From my August 14, 2002 entry:
The blogs represent all that is innovative on the internet knitting scene today, in my opinion. My greatest fear is that the K-Dweebs find out about blogs and we start seeing "My Knitted Warshcloths" blogs and "Kathie's Kute Kool-Aid Knits" blog......but nah. To do a blog means you need to be technical...and then the K-Dweebs would have to start a list that would answer such questions as "What is HTML?" and "when I click 'Publish,' I can't find my website." But forewarned is forearmed. This could happen.
What I wrote three years ago has to a large extent come true, unfortunately. However, the innovative blogs still exist and continue to multiply, perhaps not at the pace of the "FO! FO!" blogs. (There is in fact a list for knitting bloggers.)

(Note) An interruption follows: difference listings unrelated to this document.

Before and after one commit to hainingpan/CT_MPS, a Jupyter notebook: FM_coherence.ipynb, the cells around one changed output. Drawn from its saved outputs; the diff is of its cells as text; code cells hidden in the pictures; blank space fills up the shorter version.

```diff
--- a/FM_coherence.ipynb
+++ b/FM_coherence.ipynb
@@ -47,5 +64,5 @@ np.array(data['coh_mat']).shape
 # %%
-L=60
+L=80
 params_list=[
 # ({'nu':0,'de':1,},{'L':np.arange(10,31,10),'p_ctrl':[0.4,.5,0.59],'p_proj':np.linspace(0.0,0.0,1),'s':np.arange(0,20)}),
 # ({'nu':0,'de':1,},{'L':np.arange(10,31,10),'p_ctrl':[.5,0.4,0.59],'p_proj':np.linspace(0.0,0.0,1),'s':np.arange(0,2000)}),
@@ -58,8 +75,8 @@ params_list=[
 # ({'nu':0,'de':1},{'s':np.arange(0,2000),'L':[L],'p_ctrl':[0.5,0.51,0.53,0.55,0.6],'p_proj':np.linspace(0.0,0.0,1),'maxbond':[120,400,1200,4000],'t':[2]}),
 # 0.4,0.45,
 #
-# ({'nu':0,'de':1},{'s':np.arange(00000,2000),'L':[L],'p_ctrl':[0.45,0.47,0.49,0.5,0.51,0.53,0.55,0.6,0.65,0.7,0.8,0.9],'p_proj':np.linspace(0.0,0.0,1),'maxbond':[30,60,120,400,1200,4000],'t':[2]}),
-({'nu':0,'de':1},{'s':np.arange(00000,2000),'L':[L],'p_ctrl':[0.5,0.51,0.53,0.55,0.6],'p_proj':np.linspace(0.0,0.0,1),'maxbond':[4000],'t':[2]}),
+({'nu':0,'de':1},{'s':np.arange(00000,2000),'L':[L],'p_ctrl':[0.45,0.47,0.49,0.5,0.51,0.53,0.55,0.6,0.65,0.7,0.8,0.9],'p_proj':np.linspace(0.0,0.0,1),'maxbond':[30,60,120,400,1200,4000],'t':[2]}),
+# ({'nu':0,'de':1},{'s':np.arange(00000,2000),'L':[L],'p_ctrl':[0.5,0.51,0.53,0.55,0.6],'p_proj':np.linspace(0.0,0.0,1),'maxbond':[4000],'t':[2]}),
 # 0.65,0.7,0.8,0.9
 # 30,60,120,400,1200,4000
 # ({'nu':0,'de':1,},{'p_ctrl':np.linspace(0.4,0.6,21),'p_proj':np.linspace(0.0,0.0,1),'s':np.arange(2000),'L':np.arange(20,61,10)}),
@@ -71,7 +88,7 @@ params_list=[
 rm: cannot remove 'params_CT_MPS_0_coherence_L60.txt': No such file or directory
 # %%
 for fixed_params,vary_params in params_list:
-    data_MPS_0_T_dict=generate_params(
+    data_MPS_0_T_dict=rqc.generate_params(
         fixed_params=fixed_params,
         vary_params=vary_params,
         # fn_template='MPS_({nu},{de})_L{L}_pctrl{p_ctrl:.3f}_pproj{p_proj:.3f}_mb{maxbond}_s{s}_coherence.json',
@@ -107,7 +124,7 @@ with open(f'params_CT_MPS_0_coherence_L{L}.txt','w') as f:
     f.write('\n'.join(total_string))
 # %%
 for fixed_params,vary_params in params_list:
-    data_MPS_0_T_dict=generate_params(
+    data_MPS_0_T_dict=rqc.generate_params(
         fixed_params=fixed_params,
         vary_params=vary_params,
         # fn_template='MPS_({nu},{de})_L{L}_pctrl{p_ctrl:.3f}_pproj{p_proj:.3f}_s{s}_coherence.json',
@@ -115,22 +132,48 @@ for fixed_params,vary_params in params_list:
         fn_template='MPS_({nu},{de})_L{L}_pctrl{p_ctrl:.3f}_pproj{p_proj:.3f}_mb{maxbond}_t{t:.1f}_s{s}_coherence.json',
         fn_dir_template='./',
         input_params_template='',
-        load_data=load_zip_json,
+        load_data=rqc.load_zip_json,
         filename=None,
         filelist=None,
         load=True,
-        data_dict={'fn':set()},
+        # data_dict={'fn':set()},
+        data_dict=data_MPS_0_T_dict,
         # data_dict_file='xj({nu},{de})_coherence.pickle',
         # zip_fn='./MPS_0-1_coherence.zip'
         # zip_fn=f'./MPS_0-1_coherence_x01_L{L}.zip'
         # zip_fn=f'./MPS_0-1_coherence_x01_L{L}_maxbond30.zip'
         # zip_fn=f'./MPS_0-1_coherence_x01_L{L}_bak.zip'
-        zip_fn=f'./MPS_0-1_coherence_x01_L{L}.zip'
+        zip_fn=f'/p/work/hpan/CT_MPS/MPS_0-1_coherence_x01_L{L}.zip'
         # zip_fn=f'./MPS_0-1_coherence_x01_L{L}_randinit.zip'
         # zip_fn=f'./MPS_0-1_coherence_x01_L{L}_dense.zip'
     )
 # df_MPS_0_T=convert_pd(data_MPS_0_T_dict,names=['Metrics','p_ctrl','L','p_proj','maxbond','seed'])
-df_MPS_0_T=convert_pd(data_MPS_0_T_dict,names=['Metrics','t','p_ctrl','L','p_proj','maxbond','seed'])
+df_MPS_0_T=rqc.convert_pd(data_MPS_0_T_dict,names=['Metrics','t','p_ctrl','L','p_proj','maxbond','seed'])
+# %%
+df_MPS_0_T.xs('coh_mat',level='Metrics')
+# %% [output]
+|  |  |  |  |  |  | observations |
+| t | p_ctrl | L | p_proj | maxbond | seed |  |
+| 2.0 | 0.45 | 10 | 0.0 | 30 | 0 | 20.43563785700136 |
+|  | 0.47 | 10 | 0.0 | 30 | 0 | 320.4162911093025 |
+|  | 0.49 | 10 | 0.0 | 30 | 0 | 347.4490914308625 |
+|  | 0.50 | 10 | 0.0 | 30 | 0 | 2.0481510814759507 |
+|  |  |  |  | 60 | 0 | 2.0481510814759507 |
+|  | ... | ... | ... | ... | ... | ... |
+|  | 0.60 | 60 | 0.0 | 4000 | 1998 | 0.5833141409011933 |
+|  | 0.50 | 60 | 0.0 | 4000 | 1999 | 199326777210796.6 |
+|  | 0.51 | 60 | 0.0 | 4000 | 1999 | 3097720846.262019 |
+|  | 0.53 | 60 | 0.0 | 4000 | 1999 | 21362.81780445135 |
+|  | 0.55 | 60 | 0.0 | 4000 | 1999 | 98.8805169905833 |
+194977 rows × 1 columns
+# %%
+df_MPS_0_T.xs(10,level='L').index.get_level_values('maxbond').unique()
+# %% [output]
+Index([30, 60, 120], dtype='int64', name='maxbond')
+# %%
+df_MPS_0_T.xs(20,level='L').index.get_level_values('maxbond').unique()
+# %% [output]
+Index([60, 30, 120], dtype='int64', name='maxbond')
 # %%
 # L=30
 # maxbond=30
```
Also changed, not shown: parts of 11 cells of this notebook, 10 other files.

Now along comes a new innovation, the podcast. Brenda Dayne, a Wales-based American writer who often contributes to Interweave Knits, has started Cast-On: A Podcast for Knitters, an audio knitting magazine.
Brenda is a born broadcaster with a voice that doesn't grate but is low-key and pleasant. I found her podcasts just the right length, just the right modulation. She plays unusual yet compelling music--thanks for turning me on to The Lascivious Biddies, Brenda--and still keeps the focus on knitting with essays on knitting by knitters and her own thoughts and views on knitting. Intelligent talk in an innovative medium. I must say, though, that I'm glad she salvaged her Clapotis and made it into something potentially far more useful.
You'll have to listen to understand that last sentence.
Franklin's going to be doing an essay for Cast-On soon. Can't fault Brenda for her taste. I'll be listening. And I hope you'll give it a shot too. (Be patient, these mp3 files are big and take a while to download, so do something else while you're waiting.)
In Lieu of Fiber Pictures
This picture made the rounds when I worked at The Chubb Institute. We all had a copy. When my boss left the company, I gave him a framed copy as a going-away gift. (He had a great sense of humor.)
Whether you work, whether you're at home with the kids or retired, it's a good one to keep at hand.
Obligatory Knitting Shit
Several projects--the Diamusee socks, the Melanie shawl and my weaving sampler--aren't yet finished so I'm not going to bother putting up photos this entry. Perhaps the next one. I did ply and skein some more of the Starry Night so I might take a photo of that because it's been a while.
Merry Christmas/Chanukah/Kwanzaa/Winter Solstice!
Here's Your Handknit Felted Water Bottle Cover
I'm not the one to knit holiday presents so that I can make the holidays even more insane than they already are. I tend to knit socks as adjunctive presents but I never make a trumpeted announcement to the intended recipients beforehand. That way lies disaster.
Besides, my family likes getting my socks so I know ahead of time that they are worthy handknitted gifts. I never did get the general KnitDweeb frenzy of forcing a horrific knitting deadline on oneself, only to be frantically finishing Susie's WoolEase hoodie at 2 a.m. Christmas morning.
I'm usually wrapping presents at that hour, myself.
Take a Music Bath
Oliver Wendell Holmes was exactly right. He said: Take a music bath once or twice a week for a few seasons. You will find it is to the soul what a water bath is to the body.
Franklin's entry of yesterday, while funny as always, points to a larger topic, as does Brenda's podcasts. Music and knitting go hand in hand, rhythm to rhythm. Spinning too. I have music playing almost constantly, music of all types, when I knit, write, spin, weave.
And then there's this: Lou Reed at his finest.
I listen to opera, rock, classical, punk, folk, reggae, jazz, even the occasional Patsy Cline song. No rap. Can't do rap. If I can't sing or whistle the tune, it's not music to my ears.
I might add that William Shatner could be one of my favorite male singers. What a rare and handy crooner.